- Directions
Scan the listing for "board" and copy out each line that has it.

- Information shown
※ ※ ※
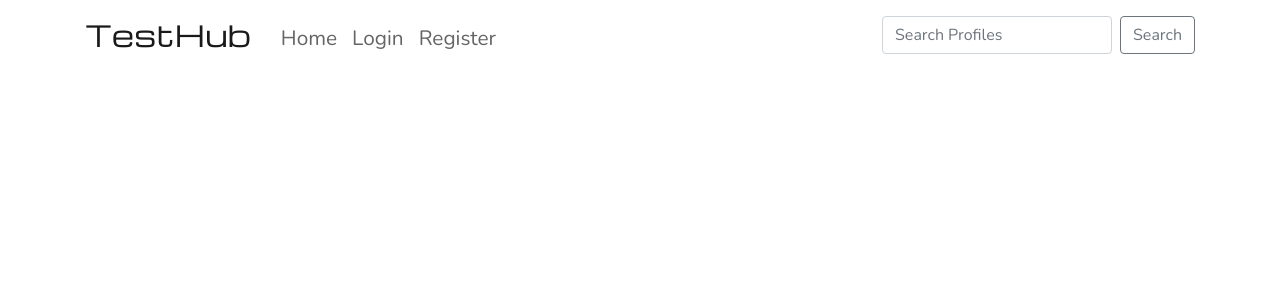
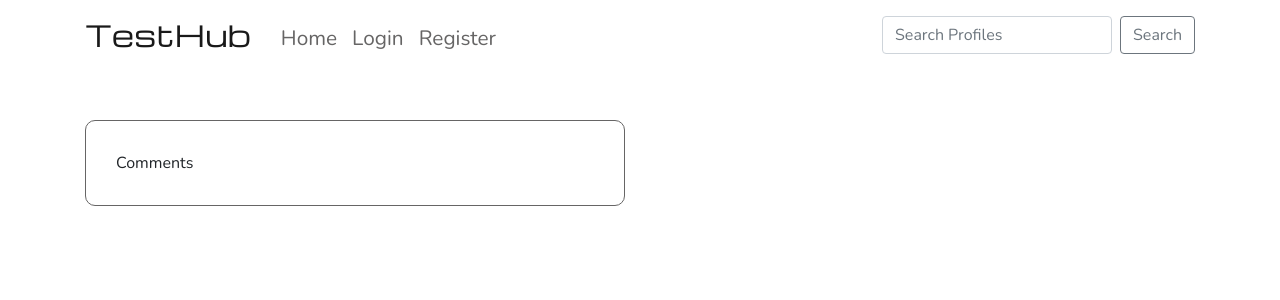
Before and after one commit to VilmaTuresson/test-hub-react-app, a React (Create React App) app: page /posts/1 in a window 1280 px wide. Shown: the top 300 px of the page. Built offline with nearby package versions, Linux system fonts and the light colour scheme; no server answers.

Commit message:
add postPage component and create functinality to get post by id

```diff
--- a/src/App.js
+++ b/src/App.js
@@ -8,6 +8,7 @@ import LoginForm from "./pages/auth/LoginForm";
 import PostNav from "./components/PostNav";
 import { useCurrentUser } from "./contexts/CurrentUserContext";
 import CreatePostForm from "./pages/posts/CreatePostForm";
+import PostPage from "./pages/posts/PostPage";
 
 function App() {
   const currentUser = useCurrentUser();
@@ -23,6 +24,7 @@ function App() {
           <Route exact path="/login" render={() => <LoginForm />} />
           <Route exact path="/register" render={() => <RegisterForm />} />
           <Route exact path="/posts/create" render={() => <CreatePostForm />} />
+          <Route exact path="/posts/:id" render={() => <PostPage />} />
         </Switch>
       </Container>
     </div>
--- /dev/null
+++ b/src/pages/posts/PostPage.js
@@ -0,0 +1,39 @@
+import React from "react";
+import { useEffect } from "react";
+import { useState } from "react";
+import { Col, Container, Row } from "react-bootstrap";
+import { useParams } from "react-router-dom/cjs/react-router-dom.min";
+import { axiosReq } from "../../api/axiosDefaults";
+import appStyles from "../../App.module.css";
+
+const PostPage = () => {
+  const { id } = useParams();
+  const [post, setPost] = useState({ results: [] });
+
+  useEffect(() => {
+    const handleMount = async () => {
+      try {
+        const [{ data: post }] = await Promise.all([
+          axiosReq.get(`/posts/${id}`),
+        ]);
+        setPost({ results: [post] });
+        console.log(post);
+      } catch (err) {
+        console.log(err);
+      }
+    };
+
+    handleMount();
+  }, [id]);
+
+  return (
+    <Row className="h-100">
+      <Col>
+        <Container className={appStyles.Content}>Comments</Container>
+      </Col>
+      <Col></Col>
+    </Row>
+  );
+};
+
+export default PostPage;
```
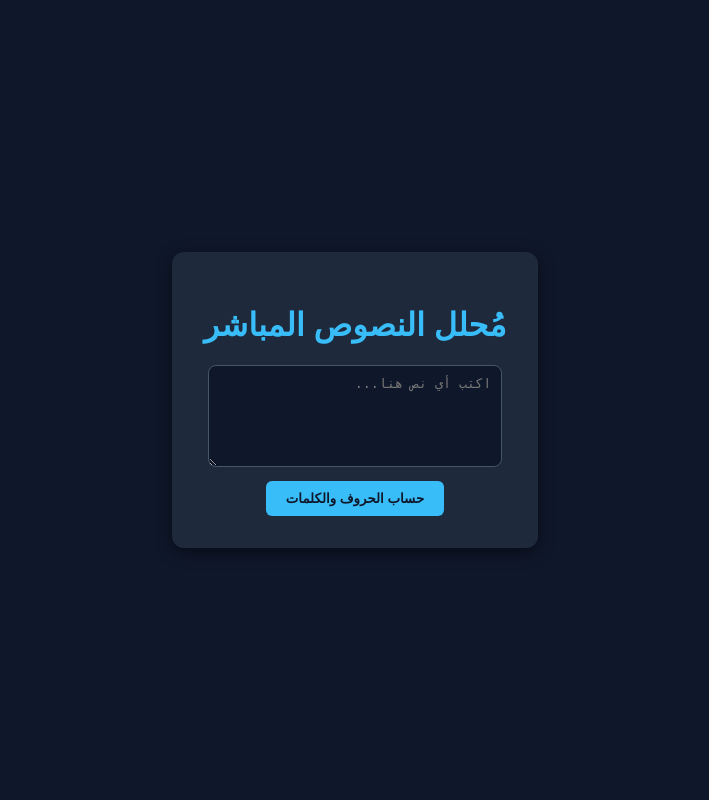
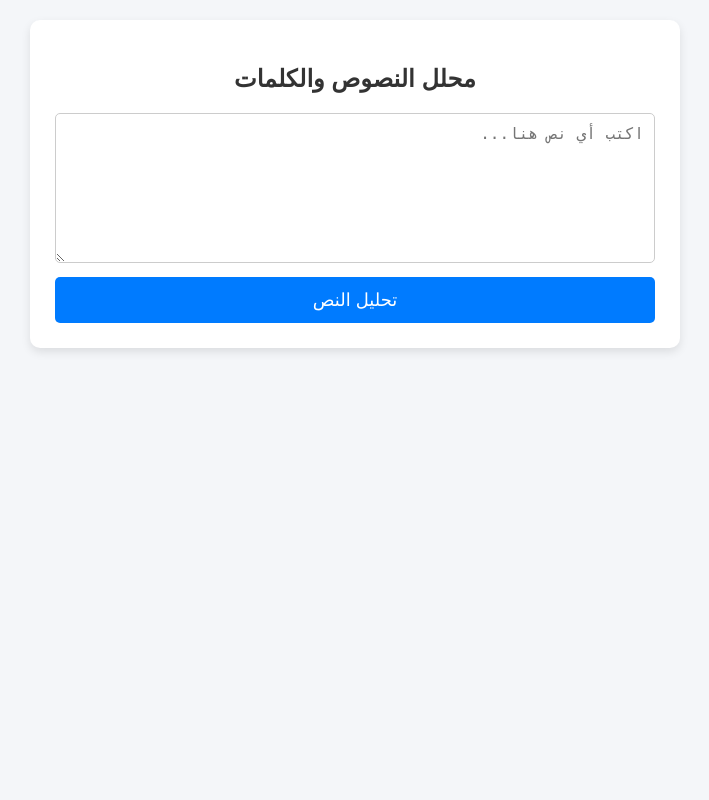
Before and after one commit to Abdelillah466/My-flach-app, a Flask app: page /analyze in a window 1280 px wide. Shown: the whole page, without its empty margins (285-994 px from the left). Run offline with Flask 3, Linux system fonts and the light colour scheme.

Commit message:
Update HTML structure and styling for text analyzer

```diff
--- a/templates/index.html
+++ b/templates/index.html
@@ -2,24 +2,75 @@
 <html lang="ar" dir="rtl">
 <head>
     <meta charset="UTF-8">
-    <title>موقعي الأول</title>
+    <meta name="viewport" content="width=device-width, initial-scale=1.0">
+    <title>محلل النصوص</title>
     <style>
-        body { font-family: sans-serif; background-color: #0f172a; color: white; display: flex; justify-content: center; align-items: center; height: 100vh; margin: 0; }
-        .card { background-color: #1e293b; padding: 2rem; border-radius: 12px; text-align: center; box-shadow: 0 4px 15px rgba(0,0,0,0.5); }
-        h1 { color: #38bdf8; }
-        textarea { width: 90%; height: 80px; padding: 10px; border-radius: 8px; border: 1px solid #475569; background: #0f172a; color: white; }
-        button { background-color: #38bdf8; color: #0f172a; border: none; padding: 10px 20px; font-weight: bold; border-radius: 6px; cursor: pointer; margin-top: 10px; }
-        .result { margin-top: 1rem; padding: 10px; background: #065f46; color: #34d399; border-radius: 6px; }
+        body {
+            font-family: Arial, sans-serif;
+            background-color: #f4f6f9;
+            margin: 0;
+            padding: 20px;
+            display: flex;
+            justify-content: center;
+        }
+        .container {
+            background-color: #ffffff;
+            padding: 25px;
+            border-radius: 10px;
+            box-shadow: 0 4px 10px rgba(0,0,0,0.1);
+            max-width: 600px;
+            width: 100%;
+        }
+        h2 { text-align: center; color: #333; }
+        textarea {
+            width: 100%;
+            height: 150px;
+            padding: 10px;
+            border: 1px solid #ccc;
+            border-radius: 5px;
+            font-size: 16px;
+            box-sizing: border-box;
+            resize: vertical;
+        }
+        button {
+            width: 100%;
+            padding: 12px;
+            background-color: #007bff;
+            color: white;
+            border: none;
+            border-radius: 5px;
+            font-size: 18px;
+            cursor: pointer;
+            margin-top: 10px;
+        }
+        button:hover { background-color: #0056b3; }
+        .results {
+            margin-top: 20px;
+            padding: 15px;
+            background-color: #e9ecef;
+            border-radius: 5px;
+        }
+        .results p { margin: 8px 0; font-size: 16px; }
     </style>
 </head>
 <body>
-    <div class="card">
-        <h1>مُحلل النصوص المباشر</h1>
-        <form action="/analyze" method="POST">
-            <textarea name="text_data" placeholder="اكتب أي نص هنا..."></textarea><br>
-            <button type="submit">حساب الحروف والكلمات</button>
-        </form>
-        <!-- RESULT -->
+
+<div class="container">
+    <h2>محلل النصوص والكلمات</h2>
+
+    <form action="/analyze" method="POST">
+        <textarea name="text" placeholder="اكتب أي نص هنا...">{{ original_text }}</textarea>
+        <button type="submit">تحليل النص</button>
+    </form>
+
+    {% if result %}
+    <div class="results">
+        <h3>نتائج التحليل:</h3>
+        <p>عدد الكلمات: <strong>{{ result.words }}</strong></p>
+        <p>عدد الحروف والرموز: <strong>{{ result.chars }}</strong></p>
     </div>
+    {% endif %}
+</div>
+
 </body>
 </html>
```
※ ※ ※
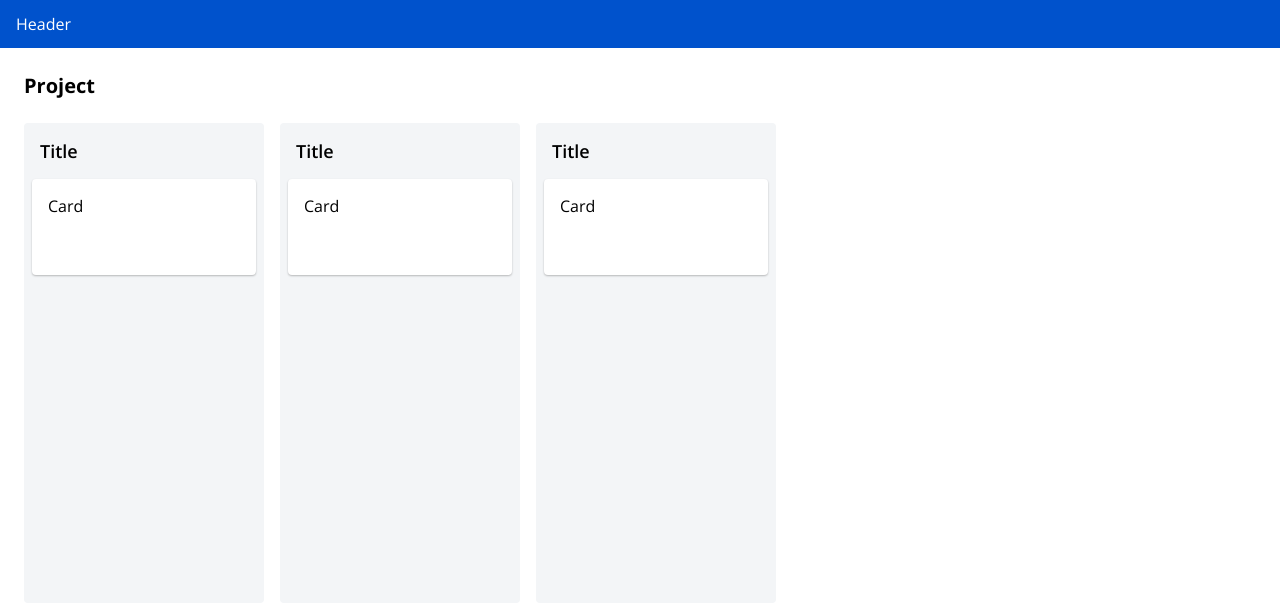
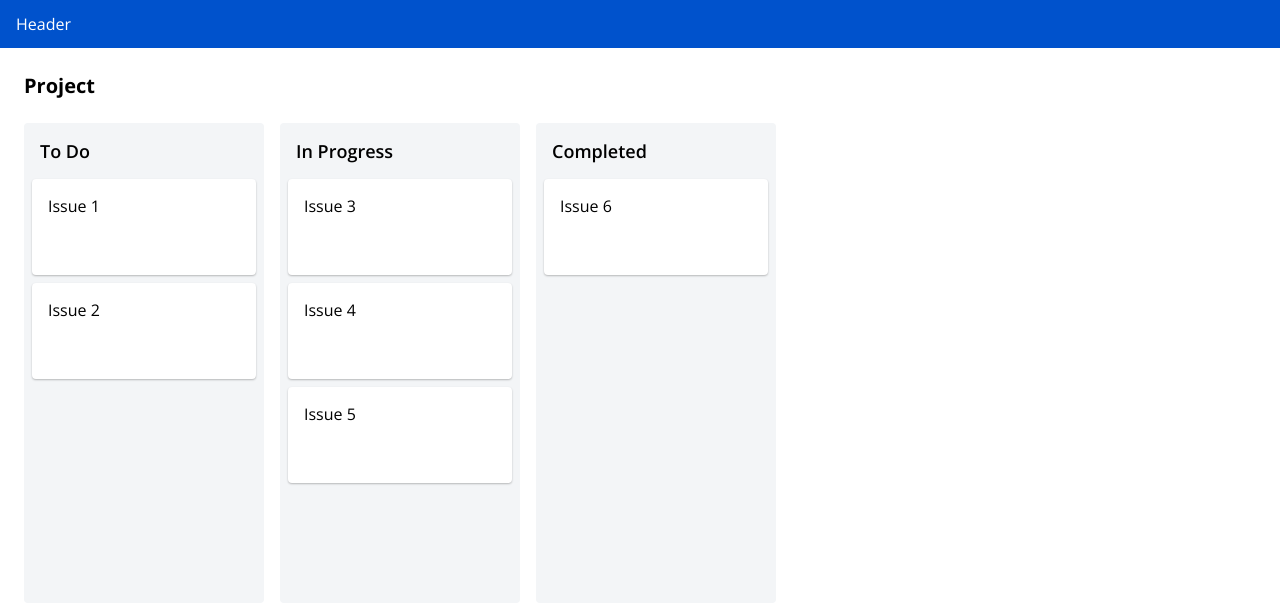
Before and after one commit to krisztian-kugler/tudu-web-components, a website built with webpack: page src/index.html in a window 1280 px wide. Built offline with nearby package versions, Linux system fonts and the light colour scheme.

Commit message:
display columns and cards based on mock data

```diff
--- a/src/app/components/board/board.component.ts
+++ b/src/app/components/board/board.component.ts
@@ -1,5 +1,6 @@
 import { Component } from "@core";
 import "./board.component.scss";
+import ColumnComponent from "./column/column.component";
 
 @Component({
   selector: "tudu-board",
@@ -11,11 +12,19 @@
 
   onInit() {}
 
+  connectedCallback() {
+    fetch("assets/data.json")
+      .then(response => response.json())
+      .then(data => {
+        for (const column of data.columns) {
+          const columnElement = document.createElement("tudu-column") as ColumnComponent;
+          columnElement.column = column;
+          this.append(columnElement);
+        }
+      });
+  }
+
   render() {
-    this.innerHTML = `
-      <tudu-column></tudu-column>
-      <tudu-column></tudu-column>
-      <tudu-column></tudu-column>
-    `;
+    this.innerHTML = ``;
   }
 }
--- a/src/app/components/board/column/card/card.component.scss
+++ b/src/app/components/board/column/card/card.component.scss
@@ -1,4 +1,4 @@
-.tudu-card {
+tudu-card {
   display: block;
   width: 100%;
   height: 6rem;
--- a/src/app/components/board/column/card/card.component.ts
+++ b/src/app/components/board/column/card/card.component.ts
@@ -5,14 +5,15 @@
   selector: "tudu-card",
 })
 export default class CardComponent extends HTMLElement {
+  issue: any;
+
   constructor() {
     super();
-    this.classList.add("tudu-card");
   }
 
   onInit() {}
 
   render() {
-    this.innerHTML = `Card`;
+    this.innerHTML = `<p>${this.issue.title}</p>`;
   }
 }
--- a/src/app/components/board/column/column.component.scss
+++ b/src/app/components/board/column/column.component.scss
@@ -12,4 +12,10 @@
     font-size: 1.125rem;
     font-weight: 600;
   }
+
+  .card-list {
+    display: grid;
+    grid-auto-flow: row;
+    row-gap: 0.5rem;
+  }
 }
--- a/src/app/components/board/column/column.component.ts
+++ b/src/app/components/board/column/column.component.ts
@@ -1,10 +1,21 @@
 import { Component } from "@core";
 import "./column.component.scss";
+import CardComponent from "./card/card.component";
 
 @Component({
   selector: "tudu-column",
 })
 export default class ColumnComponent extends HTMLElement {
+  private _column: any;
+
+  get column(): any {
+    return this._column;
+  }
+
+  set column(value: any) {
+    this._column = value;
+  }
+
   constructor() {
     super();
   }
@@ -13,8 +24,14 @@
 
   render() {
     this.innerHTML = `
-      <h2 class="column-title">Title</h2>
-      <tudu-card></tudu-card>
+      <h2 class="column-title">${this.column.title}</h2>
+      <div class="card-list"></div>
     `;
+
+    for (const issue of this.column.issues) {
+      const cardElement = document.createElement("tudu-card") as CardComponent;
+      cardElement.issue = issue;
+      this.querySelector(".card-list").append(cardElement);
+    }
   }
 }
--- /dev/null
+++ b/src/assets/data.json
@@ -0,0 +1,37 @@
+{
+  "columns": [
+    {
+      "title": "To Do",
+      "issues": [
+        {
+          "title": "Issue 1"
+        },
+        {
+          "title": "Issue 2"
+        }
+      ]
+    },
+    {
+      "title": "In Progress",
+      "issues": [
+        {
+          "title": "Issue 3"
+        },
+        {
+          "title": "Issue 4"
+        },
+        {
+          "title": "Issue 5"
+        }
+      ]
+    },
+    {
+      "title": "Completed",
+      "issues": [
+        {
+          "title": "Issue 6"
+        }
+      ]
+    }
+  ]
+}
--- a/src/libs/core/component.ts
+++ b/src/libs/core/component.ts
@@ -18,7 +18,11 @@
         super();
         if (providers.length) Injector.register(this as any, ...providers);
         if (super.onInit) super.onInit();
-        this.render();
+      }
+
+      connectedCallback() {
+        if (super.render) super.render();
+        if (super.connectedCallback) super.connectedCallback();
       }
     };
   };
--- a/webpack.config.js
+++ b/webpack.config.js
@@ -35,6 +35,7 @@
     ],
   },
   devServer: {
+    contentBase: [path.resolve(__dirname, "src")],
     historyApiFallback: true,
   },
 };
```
※ ※ ※
- Task response
--- a/src/app/components/board/board.component.ts
+++ b/src/app/components/board/board.component.ts
 import "./board.component.scss";
   selector: "tudu-board",
--- a/src/app/components/board/column/card/card.component.scss
+++ b/src/app/components/board/column/card/card.component.scss
--- a/src/app/components/board/column/card/card.component.ts
+++ b/src/app/components/board/column/card/card.component.ts
--- a/src/app/components/board/column/column.component.scss
+++ b/src/app/components/board/column/column.component.scss
--- a/src/app/components/board/column/column.component.ts
+++ b/src/app/components/board/column/column.component.ts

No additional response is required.